A recent commenter on Peter Rozovsky's Detectives Beyond Borders mentioned that we semi-educated types often use the term per se incorrectly, attempting to sound more high-falutin' than we really are. Having just used the term myself in some post within the 24 hours preceding this, I was perhaps more sensitive than I might have been normally to this criticism--enough so that I feel a little frozen in even attempting to think of a sentence that I would use it in. So let me take a more lighthearted approach to this and give an 'example' of a way I might use the term in a sentence.
"It wasn't a crime, per se--my hand just happened to slip into her wallet as I was helping her across the street."
I am not a hundred percent sure that this is the way I do use it, but it's a starting point. I guess in my mind, per se means, in actuality, or as strictly or legalistically defined, or even more informally, 'as you might ordinarily define it yourself'.
So what's the root of this phrase? I'm guessing Latin. Legalistic Latin is the way I'm betting it's come down to us. Time to take a look...

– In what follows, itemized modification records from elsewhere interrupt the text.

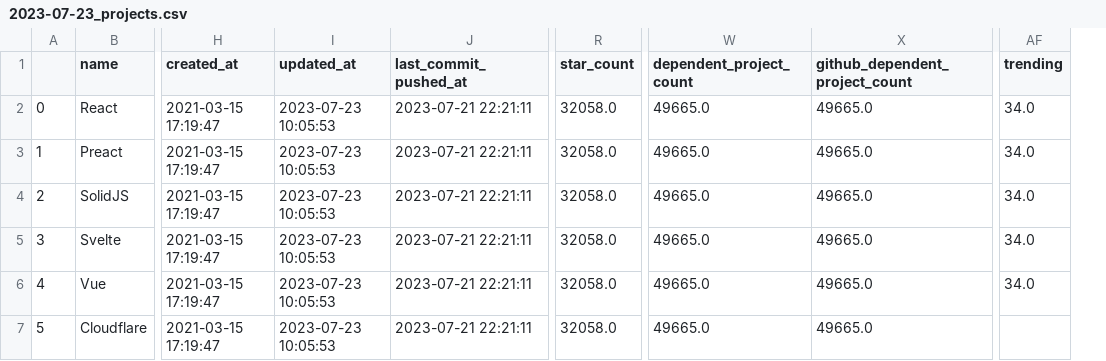
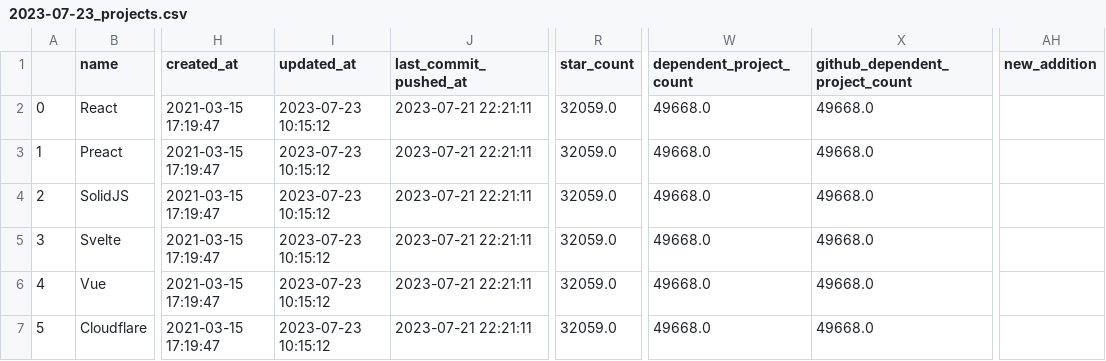
Before and after one commit to fkromer/best-of-astro, a CSV file: history/2023-07-23_projects.csv, drawn as a sheet; only a part is shown, gaps mark what is left out; removed rows and columns are numbered as before the commit, all else as after; the diff covers the shown part only; the diff names each change by its address in the sheet, - before the commit and + after, or states it on an @@ line.

```diff
--- a/history/2023-07-23_projects.csv
+++ b/history/2023-07-23_projects.csv
-column AF (trending), rows 2-6: all 34.0
+column AH (new_addition), empty
-I2:I7 (updated_at): 2023-07-23 10:05:53
+I2:I7 (updated_at): 2023-07-23 10:15:12
-R2:R7 (star_count): 32058.0
+R2:R7 (star_count): 32059.0
-W2:W7 (dependent_project_count): 49665.0
+W2:W7 (dependent_project_count): 49668.0
-X2:X7 (github_dependent_project_count): 49665.0
+X2:X7 (github_dependent_project_count): 49668.0
```
Also changed, not shown: 2 added rows, 24 edited cells and row numbers in column A elsewhere in this file, 3 other files.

per se: Latin for 'of, in or by itself, or oneself'. Intrinsically. Essentially.
So I think my sentence above is a little bit off, as I somehow felt it was. A better sentence might be "The fact that my hand slipped into her wallet as I was helping her across the street wasn't a crime per se--it was bringing it out again with that fifty and taking off down the street that put me on the wrong side of the law."
Now I'm curious about common misuses of the word. How do people most typically make mistakes with it?
Review of Dead Skip by Joe Gores (Mysterious Press, 1972) - Former boxer, Bart Heslip, is working a repo-man for Dan Kearny Associates, a private investigation firm in San Francisco. After dropping off a car late ...
1 hour ago